Previous article Step-by-Step Guide: Installing Home Assistant on the ODROID-M1


Thomas - September 16, 2022

./configure —enable-upnp-default —disable-wallet

doesnt work on my HC4

checking for pkg-config… /usr/bin/pkg-config
checking pkg-config is at least version 0.9.0… yes
checking build system type… aarch64-unknown-linux-gnu
checking host system type… aarch64-unknown-linux-gnu
checking for a BSD-compatible install… /usr/bin/install -c
checking whether build environment is sane… yes
checking for a thread-safe mkdir -p… /bin/mkdir -p
checking for gawk… no
checking for mawk… mawk
checking whether make sets $(MAKE)… yes
checking whether make supports nested variables… yes
checking whether to enable maintainer-specific portions of Makefiles… yes
checking whether make supports nested variables… (cached) yes
checking for g++… no
checking for c++… no
checking for gpp… no
checking for aCC… no
checking for CC… no
checking for cxx… no
checking for cc++… no
checking for cl.exe… no
checking for FCC… no
checking for KCC… no
checking for RCC… no
checking for xlC_r… no
checking for xlC… no
checking whether the C++ compiler works… no
configure: error: in `/home/soapp/bin/bitcoin’:
configure: error: C++ compiler cannot create executables
See `config.log’ for more details

Thomas - September 16, 2022

Why use branch 0.17 ?
(git clone -b 0.17
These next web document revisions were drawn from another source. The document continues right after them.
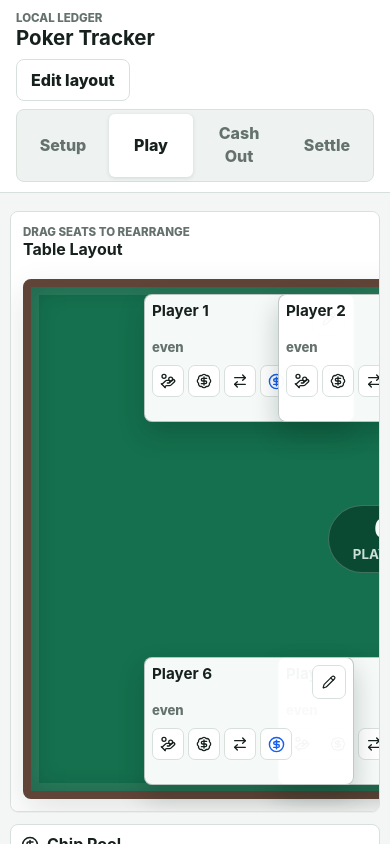
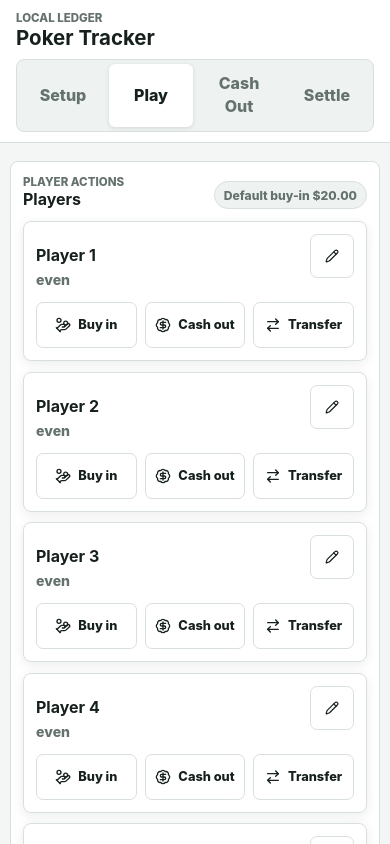
Before and after one commit to coravacav/poker-tracker, a React (Vite) app: page / in a window 390 px wide. Shown: the top 844 px of the page. Built offline with nearby package versions, Linux system fonts and the light colour scheme.

Commit message:
Add compact player action view

```diff
--- a/src/App.tsx
+++ b/src/App.tsx
@@ -1,5 +1,5 @@
 import { X } from "lucide-react";
-import { useEffect, useMemo, useReducer, useState } from "react";
+import { useCallback, useEffect, useMemo, useReducer, useState } from "react";
 import { AppShell, type AppMode } from "./components/AppShell";
 import { BankSummaryPanel } from "./components/BankSummary";
 import { CashOutMode } from "./components/CashOutMode";
@@ -34,6 +34,7 @@ export function App() {
   const [transactionDrawerOpen, setTransactionDrawerOpen] = useState(false);
   const [auditDrawerOpen, setAuditDrawerOpen] = useState(false);
   const [layoutEditing, setLayoutEditing] = useState(false);
+  const [compactPlayerView, setCompactPlayerView] = useState(false);
 
   useEffect(() => {
     saveGameState(state);
@@ -168,6 +169,11 @@ export function App() {
     setLayoutEditing(false);
   }
 
+  const handleCompactPlayerViewChange = useCallback((compactView: boolean) => {
+    setCompactPlayerView(compactView);
+    if (compactView) setLayoutEditing(false);
+  }, []);
+
   return (
     <>
       <AppShell
@@ -185,6 +191,7 @@ export function App() {
         }
         layoutEditing={layoutEditing}
         layoutEditingDisabled={readOnly}
+        hideLayoutEditing={compactPlayerView}
         mode={mode}
         onLayoutEditingChange={setLayoutEditing}
         onModeChange={changeMode}
@@ -222,8 +229,11 @@ export function App() {
           </div>
         }
         play={
-          <div className="play-mode">
-            <section className="play-table-area" aria-label="Poker table">
+          <div className={`play-mode ${compactPlayerView ? "is-compact-player-view" : ""}`}>
+            <section
+              className="play-table-area"
+              aria-label={compactPlayerView ? "Players" : "Poker table"}
+            >
               {notice ? <div className="notice notice-warning">{notice}</div> : null}
               <PokerTable
                 activePlayers={activePlayers}
@@ -232,6 +242,7 @@ export function App() {
                 dispatch={dispatch}
                 onAddTransaction={addTransaction}
                 layoutEditing={layoutEditing}
+                onCompactViewChange={handleCompactPlayerViewChange}
                 readOnly={readOnly}
                 tableSeatPlacements={state.settings.tableSeatPlacements}
                 tableShape={state.settings.tableShape}
@@ -245,7 +256,7 @@ export function App() {
                 imbalanceCents={imbalanceCents}
                 variant="compact"
               />
-              <IconKey layoutEditing={layoutEditing} />
+              {!compactPlayerView ? <IconKey layoutEditing={layoutEditing} /> : null}
               <div className="play-actions">
                 <button
                   className="text-button rail-action"
--- a/src/components/AppShell.tsx
+++ b/src/components/AppShell.tsx
@@ -10,6 +10,7 @@ import type { RecentTransactionAction } from "../domain/recentTransactionAction"
 export type AppMode = "setup" | "play" | "cash_out" | "settle";
 
 type AppShellProps = {
+  hideLayoutEditing?: boolean;
   layoutEditing: boolean;
   layoutEditingDisabled: boolean;
   mode: AppMode;
@@ -84,6 +85,7 @@ function RecentTransactionUndoButton({
 
 export function AppShell({
   cashOut,
+  hideLayoutEditing = false,
   layoutEditing,
   layoutEditingDisabled,
   mode,
@@ -107,7 +109,7 @@ export function AppShell({
           <h1>Poker Tracker</h1>
         </div>
         <nav className="app-nav" aria-label="Poker tracker modes">
-          {mode === "play" ? (
+          {mode === "play" && !hideLayoutEditing ? (
             <button
               type="button"
               className={`layout-edit-nav-button ${layoutEditing ? "is-active" : ""}`}
--- a/src/components/PlayerSeat.tsx
+++ b/src/components/PlayerSeat.tsx
@@ -13,6 +13,7 @@ import { describeSignedMoney } from "../domain/money";
 import type { Player, PlayerLedgerSummary } from "../domain/pokerTypes";
 
 type PlayerSeatProps = {
+  compactView?: boolean;
   layoutEditing?: boolean;
   player: Player;
   readOnly: boolean;
@@ -25,6 +26,7 @@ type PlayerSeatProps = {
 };
 
 export function PlayerSeat({
+  compactView = false,
   layoutEditing = false,
   player,
   readOnly,
@@ -41,7 +43,7 @@ export function PlayerSeat({
   });
   const bucketDrag = useDraggable({
     id: `bucket:${player.id}`,
-    disabled: readOnly || layoutEditing
+    disabled: readOnly || layoutEditing || compactView
   });
 
   const netCents = summary?.netCents ?? 0;
@@ -57,7 +59,7 @@ export function PlayerSeat({
   return (
     <article
       ref={setSeatNodeRef}
-      className="player-seat"
+      className={`player-seat ${compactView ? "is-compact" : ""}`}
       style={{
         transform: CSS.Translate.toString(seatDrag.transform)
       }}
@@ -113,6 +115,7 @@ export function PlayerSeat({
           onClick={() => onBuyIn(player)}
         >
           <HandCoins size={16} />
+          <span className="seat-action-label" aria-hidden={!compactView}>Buy in</span>
         </button>
         <button
           className="icon-button"
@@ -122,6 +125,7 @@ export function PlayerSeat({
           onClick={() => onCashOut(player)}
         >
           <BadgeDollarSign size={16} />
+          <span className="seat-action-label" aria-hidden={!compactView}>Cash out</span>
         </button>
         <button
           className="icon-button"
@@ -131,7 +135,9 @@ export function PlayerSeat({
           onClick={() => onStartTransfer(player)}
         >
           <ArrowRightLeft size={16} />
+          <span className="seat-action-label" aria-hidden={!compactView}>Transfer</span>
         </button>
+        {!compactView ? (
           <button
             ref={bucketDrag.setNodeRef}
             className="icon-button chip-drag"
@@ -146,6 +152,7 @@ export function PlayerSeat({
           >
             <CircleDollarSign size={17} />
           </button>
+        ) : null}
       </div>
     </article>
   );
--- a/src/components/PokerTable.tsx
+++ b/src/components/PokerTable.tsx
@@ -11,7 +11,7 @@ import {
   useSensors
 } from "@dnd-kit/core";
 import { X } from "lucide-react";
-import { useCallback, useLayoutEffect, useMemo, useRef, useState } from "react";
+import { useCallback, useEffect, useLayoutEffect, useMemo, useRef, useState } from "react";
 import type { CSSProperties, Dispatch } from "react";
 import { centsToInputValue, formatCurrency, parseMoneyToCents } from "../domain/money";
 import type {
@@ -41,6 +41,7 @@ type PokerTableProps = {
   defaultBuyInCents: number;
   dispatch: Dispatch<GameAction>;
   layoutEditing: boolean;
+  onCompactViewChange?: (compactView: boolean) => void;
   onAddTransaction: (transaction: Transaction) => boolean;
   readOnly: boolean;
   tableSeatPlacements: TableSeatPlacement[];
@@ -86,6 +87,7 @@ function positionFor(slot: TableSeatSlot): CSSProperties {
 }
 
 type SeatSlotProps = {
+  compactView: boolean;
   layoutEditing: boolean;
   isSeatDragging: boolean;
   player?: Player;
@@ -100,6 +102,7 @@ type SeatSlotProps = {
 };
 
 function SeatSlot({
+  compactView,
   layoutEditing,
   isSeatDragging,
   player,
@@ -114,17 +117,18 @@ function SeatSlot({
 }: SeatSlotProps) {
   const drop = useDroppable({
     id: `seat-slot:${slot.seatIndex}`,
-    disabled: readOnly || layoutEditing
+    disabled: readOnly || layoutEditing || compactView
   });
 
   return (
     <div
       ref={drop.setNodeRef}
-      className={`seat-slot ${drop.isOver ? "is-over" : ""}`}
-      style={positionFor(slot)}
+      className={`seat-slot ${player ? "" : "is-empty"} ${drop.isOver ? "is-over" : ""}`}
+      style={compactView ? { order: slot.seatIndex } : positionFor(slot)}
     >
       {player ? (
         <PlayerSeat
+          compactView={compactView}
           layoutEditing={layoutEditing}
           player={player}
           readOnly={readOnly}
@@ -195,6 +199,7 @@ export function PokerTable({
   defaultBuyInCents,
   dispatch,
   layoutEditing,
+  onCompactViewChange,
   onAddTransaction,
   readOnly,
   tableSeatPlacements,
@@ -216,6 +221,16 @@ export function PokerTable({
   const [activeDragType, setActiveDragType] = useState<
     "seat" | "bucket" | "table-seat" | null
   >(null);
+  const [compactView, setCompactView] = useState(() => {
+    if (typeof window === "undefined") return false;
+    return (
+      window.innerWidth <= 600 ||
+      (window.innerWidth <= 960 &&
+        window.innerHeight <= 600 &&
+        window.innerWidth > window.innerHeight)
+    );
+  });
+  const panelRef = useRef<HTMLElement | null>(null);
   const playerSeatElementsRef = useRef(new Map<PlayerId, HTMLElement>());
   const previousPlayerRectsRef = useRef(new Map<PlayerId, DOMRect>());
   const cardAnimationsRef = useRef(new Map<PlayerId, Animation>());
@@ -228,6 +243,42 @@ export function PokerTable({
     () => getTableLayoutMetrics(tableSeatPlacements),
     [tableSeatPlacements]
   );
+  const effectiveLayoutEditing = layoutEditing && !compactView;
+
+  useLayoutEffect(() => {
+    const panel = panelRef.current;
+    if (!panel) return;
+
+    const updateCompactView = () => {
+      const phoneSized =
+        window.innerWidth <= 600 ||
+        (window.innerWidth <= 960 &&
+          window.innerHeight <= 600 &&
+          window.innerWidth > window.innerHeight);
+      const tableWouldOverflow =
+        panel.clientWidth > 0 && panel.clientWidth < layoutMetrics.minWidthPx + 44;
+
+      setCompactView(phoneSized || tableWouldOverflow);
+    };
+
+    updateCompactView();
+    window.addEventListener("resize", updateCompactView);
+
+    const resizeObserver =
+      typeof ResizeObserver === "undefined"
+        ? null
+        : new ResizeObserver(updateCompactView);
+    resizeObserver?.observe(panel);
+
+    return () => {
+      window.removeEventListener("resize", updateCompactView);
+      resizeObserver?.disconnect();
+    };
+  }, [layoutMetrics.minWidthPx]);
+
+  useEffect(() => {
+    onCompactViewChange?.(compactView);
+  }, [compactView, onCompactViewChange]);
   const insertionTargets = useMemo(
     () => buildInsertionTargets(tableShape, tableSeatPlacements),
     [tableSeatPlacements, tableShape]
@@ -343,6 +394,7 @@ export function PokerTable({
   }
 
   function handleDragStart(event: DragStartEvent) {
+    if (compactView) return;
     const activeId = String(event.active.id);
     const [, dragType] = activeId.match(/^(seat|bucket|table-seat):(.+)$/) ?? [];
     setActiveDragType(
@@ -355,7 +407,7 @@ export function PokerTable({
   function handleDragEnd(event: DragEndEvent) {
     setActiveDragType(null);
 
-    if (readOnly || !event.over) {
+    if (compactView || readOnly || !event.over) {
       return;
     }
 
@@ -558,21 +610,39 @@ export function PokerTable({
   const tableClassName = [
     "poker-table",
     tableShapeClass,
-    layoutEditing ? "is-layout-editing" : "",
+    compactView ? "is-player-list" : "",
+    effectiveLayoutEditing ? "is-layout-editing" : "",
     activeDragType === "seat" ? "is-seat-dragging" : ""
   ]
     .filter(Boolean)
     .join(" ");
 
   return (
-    <section className="poker-table-panel">
+    <section
+      ref={panelRef}
+      className={`poker-table-panel ${compactView ? "is-player-list-view" : ""}`}
+    >
       <div className="table-toolbar">
         <div>
-          <p className="eyebrow">Drag seats to rearrange</p>
-          <h2>Table Layout</h2>
+          <p className="eyebrow">
+            <span className="table-view-only" aria-hidden={compactView}>
+              Drag seats to rearrange
+            </span>
+            <span className="player-list-only" aria-hidden={!compactView}>
+              Player actions
+            </span>
+          </p>
+          <h2>
+            <span className="table-view-only" aria-hidden={compactView}>
+              Table Layout
+            </span>
+            <span className="player-list-only" aria-hidden={!compactView}>
+              Players
+            </span>
+          </h2>
         </div>
         <div className="table-toolbar-controls">
-          {layoutEditing ? (
+          {effectiveLayoutEditing ? (
             <div className="shape-segments" aria-label="Table shape">
               {SHAPES.map(({ shape, label }) => (
                 <button
@@ -602,17 +672,21 @@ export function PokerTable({
       >
         <div
           className={tableClassName}
-          aria-label="Poker seating"
-          style={{
-            minWidth: `${layoutMetrics.minWidthPx}px`,
-            minHeight: `${layoutMetrics.minHeightPx}px`
-          }}
+          aria-label={compactView ? "Players" : "Poker seating"}
+          style={
+            compactView
+              ? undefined
+              : {
+                  minWidth: `${layoutMetrics.minWidthPx}px`,
+                  minHeight: `${layoutMetrics.minHeightPx}px`
+                }
+          }
         >
           <div className="felt-center">
             <span>{activePlayers.length}</span>
             <small>players</small>
           </div>
-          {layoutEditing
+          {effectiveLayoutEditing
             ? insertionTargets.map((target) => (
                 <LayoutInsertionTarget key={target.id} target={target} />
               ))
@@ -623,7 +697,8 @@ export function PokerTable({
             return (
               <SeatSlot
                 key={slot.seatIndex}
-                layoutEditing={layoutEditing}
+                compactView={compactView}
+                layoutEditing={effectiveLayoutEditing}
                 isSeatDragging={activeDragType === "seat"}
                 player={player}
                 readOnly={readOnly}
--- a/src/styles/global.css
+++ b/src/styles/global.css
@@ -1019,6 +1019,11 @@ label span {
   min-height: 32px;
 }
 
+.seat-action-label,
+.player-list-only {
+  display: none;
+}
+
 .player-seat h3 {
   flex: 1;
   overflow-wrap: anywhere;
@@ -1035,6 +1040,103 @@ label span {
 .seat-actions {
   flex-wrap: wrap;
   margin-top: 8px;
+}
+
+.poker-table-panel.is-player-list-view {
+  overflow: visible;
+}
+
+.poker-table.is-player-list,
+.poker-table.is-player-list.layout-rectangle,
+.poker-table.is-player-list.layout-round {
+  position: static;
+  display: grid;
+  gap: 10px;
+  align-self: start;
+  min-width: 0;
+  min-height: 0;
+  aspect-ratio: auto;
+  margin: 0 12px 12px;
+  border: 0;
+  border-radius: 0;
+  background: transparent;
+  box-shadow: none;
+}
+
+.poker-table.is-player-list .felt-center,
+.poker-table.is-player-list .layout-drop-target,
+.poker-table.is-player-list .seat-slot.is-empty {
+  display: none;
+}
+
+.poker-table.is-player-list .seat-slot {
+  position: relative;
+  left: auto;
+  top: auto;
+  width: 100%;
+  transform: none;
+  transition: none;
+}
+
+.poker-table.is-player-list .player-seat {
+  min-height: 0;
+  border-color: var(--line);
+  padding: 12px;
+  background: var(--surface);
+  box-shadow: 0 3px 12px rgba(19, 31, 27, 0.08);
+}
+
+.poker-table.is-player-list .seat-name-row {
+  align-items: center;
+}
+
+.poker-table.is-player-list .seat-name-row .icon-button {
+  width: 44px;
+  min-width: 44px;
+  min-height: 44px;
+}
+
+.poker-table.is-player-list .player-seat h3 {
+  font-size: 1rem;
+}
+
+.poker-table.is-player-list .seat-net {
+  margin-top: -8px;
+  padding-right: 52px;
+  font-size: 0.88rem;
+}
+
+.poker-table.is-player-list .seat-actions {
+  display: grid;
+  grid-template-columns: repeat(3, minmax(0, 1fr));
+  gap: 8px;
+  margin-top: 12px;
+}
+
+.poker-table.is-player-list .seat-actions .icon-button {
+  width: 100%;
+  min-width: 0;
+  min-height: 46px;
+  color: var(--ink);
+  font-size: 0.8rem;
+  font-weight: 800;
+}
+
+.poker-table.is-player-list .seat-actions .chip-drag {
+  display: none;
+}
+
+.poker-table.is-player-list .seat-action-label,
+.poker-table-panel.is-player-list-view .player-list-only {
+  display: inline;
+}
+
+.poker-table-panel.is-player-list-view .table-view-only {
+  display: none;
+}
+
+.poker-table-panel.is-player-list-view .table-toolbar {
+  align-items: end;
 }
 
 .drag-handle,
```
Lines whose indentation alone changed are shown as unchanged.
Can I use “git clone” without “-b 0.17” ?


Leave a comment

Comments must be approved before appearing

* Required fields